We’ve spent the last few days extracting and bottling our honey harvest — all 300 pounds of it! Here’s how we get it out of the comb and into the jar…
First: getting ready. The labels are stamped, the extractor set up, the supers of honey stacked and ready to go. Ahh, everything looks so nice and neat and non-sticky… but that won’t last for long!
We begin by “uncapping” the combs, so the honey can run out. To do this, you use a heated knife to slice through the wax covers that seal the cells. The knife needs to be just hot enough to cut easily through the wax, but not to burn the honey.
An uncapped comb of luminous blackberry honey, ready to extract:
Next, the frames of comb and honey go into the extractor, which works kind of like a washing machine on the “spin” cycle. This extractor can hold four frames of honey at once, and is powered by elbow grease!
As the basket spins, the honey is pulled out of the comb by centrifugal force; then it collects in the bottom of the tank, where it runs out into a bowl or bucket.
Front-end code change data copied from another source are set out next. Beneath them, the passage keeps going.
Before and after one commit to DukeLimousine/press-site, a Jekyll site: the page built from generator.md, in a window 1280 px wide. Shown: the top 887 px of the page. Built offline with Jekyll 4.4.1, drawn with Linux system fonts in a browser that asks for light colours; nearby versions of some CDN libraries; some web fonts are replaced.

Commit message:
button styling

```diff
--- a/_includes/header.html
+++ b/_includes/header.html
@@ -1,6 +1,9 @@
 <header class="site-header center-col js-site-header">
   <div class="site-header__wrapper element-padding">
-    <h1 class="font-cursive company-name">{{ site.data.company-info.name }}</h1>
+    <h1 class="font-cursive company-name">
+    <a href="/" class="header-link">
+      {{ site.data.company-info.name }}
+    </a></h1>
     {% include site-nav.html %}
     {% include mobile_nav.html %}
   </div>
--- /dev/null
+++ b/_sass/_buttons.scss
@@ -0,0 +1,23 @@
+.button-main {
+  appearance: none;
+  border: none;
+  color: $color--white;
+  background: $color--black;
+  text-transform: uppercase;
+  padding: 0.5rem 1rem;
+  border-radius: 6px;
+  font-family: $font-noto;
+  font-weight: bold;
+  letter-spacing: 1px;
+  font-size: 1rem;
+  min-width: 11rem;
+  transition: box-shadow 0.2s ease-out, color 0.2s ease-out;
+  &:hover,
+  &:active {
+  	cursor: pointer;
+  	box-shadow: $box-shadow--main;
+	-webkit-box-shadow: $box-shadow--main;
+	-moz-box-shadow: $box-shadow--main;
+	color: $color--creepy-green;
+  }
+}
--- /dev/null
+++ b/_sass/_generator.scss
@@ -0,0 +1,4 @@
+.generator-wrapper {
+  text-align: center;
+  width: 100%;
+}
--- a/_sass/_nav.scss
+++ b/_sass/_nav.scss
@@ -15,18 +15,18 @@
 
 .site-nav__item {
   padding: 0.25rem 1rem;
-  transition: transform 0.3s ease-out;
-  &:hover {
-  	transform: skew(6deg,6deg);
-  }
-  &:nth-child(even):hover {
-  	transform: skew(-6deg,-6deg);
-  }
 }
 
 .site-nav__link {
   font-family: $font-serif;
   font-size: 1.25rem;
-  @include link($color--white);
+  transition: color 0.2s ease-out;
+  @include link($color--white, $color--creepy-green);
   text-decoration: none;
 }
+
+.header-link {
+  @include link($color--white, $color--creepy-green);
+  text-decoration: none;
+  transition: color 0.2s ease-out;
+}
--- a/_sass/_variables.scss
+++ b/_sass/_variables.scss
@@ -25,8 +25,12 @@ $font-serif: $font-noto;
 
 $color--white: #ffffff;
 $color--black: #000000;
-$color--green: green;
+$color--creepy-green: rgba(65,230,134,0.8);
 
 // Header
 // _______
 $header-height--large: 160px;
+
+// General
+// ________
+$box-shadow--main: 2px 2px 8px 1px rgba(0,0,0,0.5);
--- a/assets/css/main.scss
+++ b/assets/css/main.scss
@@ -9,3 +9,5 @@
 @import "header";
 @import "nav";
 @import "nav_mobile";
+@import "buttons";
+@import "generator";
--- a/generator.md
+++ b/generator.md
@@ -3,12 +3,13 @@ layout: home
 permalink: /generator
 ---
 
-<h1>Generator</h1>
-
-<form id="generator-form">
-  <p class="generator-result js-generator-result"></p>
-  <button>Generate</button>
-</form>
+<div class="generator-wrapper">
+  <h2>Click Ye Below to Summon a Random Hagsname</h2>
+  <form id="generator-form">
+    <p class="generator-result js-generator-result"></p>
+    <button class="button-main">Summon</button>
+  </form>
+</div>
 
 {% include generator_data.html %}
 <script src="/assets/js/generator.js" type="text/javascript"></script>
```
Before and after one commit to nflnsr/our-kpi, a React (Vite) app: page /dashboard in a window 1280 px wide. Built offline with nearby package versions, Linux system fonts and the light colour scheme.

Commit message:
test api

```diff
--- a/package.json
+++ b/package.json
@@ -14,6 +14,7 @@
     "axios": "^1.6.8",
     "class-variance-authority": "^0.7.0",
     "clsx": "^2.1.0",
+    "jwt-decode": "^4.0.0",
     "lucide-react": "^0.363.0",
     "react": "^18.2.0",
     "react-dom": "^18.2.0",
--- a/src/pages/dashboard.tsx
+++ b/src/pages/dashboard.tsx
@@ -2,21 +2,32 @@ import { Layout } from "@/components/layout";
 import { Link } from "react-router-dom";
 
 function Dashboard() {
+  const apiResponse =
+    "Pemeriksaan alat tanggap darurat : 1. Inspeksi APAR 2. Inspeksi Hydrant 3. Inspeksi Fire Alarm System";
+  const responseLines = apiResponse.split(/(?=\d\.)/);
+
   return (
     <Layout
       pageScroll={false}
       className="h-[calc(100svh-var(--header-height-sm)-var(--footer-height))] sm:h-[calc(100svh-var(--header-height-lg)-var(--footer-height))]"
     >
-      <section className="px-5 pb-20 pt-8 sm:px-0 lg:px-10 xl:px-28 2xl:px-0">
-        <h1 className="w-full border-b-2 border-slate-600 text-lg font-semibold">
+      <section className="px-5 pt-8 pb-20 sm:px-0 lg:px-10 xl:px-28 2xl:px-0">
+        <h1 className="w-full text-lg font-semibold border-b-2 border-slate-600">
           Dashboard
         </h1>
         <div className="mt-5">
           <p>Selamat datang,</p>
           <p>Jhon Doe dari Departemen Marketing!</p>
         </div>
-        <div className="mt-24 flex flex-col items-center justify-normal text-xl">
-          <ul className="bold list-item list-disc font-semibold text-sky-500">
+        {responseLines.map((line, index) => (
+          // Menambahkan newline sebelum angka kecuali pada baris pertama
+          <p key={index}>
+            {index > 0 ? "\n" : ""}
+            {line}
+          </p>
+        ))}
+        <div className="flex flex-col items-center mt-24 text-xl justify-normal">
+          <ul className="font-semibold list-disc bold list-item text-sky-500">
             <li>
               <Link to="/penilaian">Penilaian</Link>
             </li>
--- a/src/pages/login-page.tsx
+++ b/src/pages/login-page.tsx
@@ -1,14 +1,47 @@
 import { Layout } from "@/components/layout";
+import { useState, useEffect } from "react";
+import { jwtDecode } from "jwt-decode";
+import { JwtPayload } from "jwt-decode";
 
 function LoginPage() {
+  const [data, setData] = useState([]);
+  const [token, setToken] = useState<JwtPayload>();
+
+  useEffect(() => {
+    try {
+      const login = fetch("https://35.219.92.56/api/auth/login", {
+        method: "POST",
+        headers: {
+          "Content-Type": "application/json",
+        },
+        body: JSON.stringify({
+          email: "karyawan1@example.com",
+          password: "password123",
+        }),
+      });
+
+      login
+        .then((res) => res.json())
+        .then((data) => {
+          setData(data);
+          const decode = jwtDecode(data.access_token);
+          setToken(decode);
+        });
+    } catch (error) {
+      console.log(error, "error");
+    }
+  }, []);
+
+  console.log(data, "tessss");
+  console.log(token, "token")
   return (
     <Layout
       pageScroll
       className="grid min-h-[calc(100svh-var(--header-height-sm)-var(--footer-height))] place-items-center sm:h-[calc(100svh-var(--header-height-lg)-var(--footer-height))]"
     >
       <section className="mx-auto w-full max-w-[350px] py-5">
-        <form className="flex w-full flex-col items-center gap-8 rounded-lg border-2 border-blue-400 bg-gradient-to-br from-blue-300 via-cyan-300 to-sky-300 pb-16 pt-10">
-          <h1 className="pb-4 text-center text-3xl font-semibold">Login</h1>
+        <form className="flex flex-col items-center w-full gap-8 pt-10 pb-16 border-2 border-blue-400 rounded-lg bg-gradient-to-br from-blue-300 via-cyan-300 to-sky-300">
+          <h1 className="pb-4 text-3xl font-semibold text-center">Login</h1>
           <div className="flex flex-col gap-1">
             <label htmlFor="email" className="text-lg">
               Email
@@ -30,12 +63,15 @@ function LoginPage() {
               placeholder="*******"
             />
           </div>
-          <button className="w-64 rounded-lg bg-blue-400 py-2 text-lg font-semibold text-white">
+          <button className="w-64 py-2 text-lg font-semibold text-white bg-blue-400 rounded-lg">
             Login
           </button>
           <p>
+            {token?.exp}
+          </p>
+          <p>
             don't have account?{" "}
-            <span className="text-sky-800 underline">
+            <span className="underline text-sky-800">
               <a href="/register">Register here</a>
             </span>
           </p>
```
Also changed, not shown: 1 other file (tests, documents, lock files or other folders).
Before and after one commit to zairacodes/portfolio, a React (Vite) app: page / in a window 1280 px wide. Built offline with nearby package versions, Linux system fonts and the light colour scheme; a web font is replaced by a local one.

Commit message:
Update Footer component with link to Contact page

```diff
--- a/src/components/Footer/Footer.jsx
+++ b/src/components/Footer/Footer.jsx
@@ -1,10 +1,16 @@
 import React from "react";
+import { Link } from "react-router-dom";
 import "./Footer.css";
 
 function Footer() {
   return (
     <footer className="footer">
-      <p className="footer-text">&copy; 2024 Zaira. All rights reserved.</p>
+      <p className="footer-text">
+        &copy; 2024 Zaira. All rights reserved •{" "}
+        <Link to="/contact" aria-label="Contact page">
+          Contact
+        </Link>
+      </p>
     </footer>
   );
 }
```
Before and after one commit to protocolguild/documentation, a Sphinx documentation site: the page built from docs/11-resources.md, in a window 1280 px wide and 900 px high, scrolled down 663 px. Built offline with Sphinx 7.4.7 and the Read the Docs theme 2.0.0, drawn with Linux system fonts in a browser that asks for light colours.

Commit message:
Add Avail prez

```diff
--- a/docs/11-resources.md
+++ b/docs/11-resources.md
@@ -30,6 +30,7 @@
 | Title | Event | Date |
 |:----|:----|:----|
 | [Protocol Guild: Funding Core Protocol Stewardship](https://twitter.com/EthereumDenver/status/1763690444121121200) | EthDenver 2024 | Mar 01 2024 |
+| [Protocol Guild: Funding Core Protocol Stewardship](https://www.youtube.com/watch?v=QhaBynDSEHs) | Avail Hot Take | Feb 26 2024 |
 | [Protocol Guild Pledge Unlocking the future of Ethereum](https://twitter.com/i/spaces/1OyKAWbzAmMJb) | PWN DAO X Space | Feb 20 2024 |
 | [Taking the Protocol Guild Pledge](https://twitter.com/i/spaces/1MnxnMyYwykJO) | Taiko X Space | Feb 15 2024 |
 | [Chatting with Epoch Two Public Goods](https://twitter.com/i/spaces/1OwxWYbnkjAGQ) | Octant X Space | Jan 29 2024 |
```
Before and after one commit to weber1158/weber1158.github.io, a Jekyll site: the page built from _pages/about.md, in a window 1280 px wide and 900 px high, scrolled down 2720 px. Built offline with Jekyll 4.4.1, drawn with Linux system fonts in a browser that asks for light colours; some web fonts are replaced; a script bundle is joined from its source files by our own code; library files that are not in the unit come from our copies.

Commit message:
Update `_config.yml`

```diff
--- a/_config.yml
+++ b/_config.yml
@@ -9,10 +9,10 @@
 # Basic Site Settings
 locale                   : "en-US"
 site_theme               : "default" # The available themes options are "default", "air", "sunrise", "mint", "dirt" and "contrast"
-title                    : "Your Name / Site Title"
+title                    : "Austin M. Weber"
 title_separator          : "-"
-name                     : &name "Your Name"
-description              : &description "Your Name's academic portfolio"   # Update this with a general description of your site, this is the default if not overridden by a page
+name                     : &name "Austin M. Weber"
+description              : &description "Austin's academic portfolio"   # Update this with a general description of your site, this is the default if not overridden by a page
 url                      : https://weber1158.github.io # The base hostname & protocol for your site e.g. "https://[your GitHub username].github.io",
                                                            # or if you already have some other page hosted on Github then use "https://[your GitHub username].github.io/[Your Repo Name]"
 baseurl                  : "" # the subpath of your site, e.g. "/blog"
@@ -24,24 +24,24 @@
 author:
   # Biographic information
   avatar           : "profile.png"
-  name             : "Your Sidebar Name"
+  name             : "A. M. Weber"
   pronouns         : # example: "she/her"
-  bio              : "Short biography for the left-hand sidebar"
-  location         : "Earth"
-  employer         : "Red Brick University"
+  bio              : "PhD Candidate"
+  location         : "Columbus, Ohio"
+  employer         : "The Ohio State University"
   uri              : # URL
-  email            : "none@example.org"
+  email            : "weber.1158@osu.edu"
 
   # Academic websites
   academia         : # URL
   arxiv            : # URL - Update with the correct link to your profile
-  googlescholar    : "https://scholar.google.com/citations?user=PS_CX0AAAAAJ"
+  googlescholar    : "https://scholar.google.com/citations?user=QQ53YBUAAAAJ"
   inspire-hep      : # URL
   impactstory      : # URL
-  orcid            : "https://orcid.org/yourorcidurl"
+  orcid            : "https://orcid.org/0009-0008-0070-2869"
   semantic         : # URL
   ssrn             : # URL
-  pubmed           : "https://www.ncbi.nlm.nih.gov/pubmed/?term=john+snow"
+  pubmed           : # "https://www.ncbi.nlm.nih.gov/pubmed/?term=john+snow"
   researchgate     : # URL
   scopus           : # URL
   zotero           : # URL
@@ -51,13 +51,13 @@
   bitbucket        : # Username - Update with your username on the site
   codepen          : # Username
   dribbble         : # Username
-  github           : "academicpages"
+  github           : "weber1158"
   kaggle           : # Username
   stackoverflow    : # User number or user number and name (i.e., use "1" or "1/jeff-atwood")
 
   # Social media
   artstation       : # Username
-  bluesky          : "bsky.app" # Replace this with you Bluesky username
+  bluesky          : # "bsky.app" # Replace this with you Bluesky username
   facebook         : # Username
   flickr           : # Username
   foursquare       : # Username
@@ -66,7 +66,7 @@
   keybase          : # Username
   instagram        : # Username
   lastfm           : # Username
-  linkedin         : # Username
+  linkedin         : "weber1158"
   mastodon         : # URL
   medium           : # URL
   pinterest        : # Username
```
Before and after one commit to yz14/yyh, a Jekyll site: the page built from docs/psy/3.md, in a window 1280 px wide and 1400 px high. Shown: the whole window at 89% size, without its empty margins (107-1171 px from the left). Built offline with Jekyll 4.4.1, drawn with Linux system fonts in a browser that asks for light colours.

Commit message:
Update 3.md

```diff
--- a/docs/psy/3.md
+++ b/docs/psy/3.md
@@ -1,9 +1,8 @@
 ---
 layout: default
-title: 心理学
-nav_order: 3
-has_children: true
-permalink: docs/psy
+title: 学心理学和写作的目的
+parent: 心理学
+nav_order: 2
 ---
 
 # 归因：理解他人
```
With this extractor, you spin the honey out of one side of the comb, turn the frames, and then repeat for the other side. Multiply that by 10 frames per super, 14 supers total… whew!
When the honey comes out of the extractor, it’s full of bits of wax from the uncapped combs. We pour it through a stainless-steel mesh small enough to catch the wax flecks, but nowhere near so fine as to filter out the tiny grains of pollen in the honey — the good stuff!
It takes a good day’s work to get through all those frames… and the honey-extracting process does seem to attract an audience! Family and friends drift in until the little honey house is cozily crowded.
And, finally, into the jar it goes. Ready for the farmer’s market!
You can see all the action in this swell video Mikail made of the day’s work:
(We’ll be at the Foothill Farmer’s Markets in the next week or so — or drop us a note if you’d like to pick up a jar!)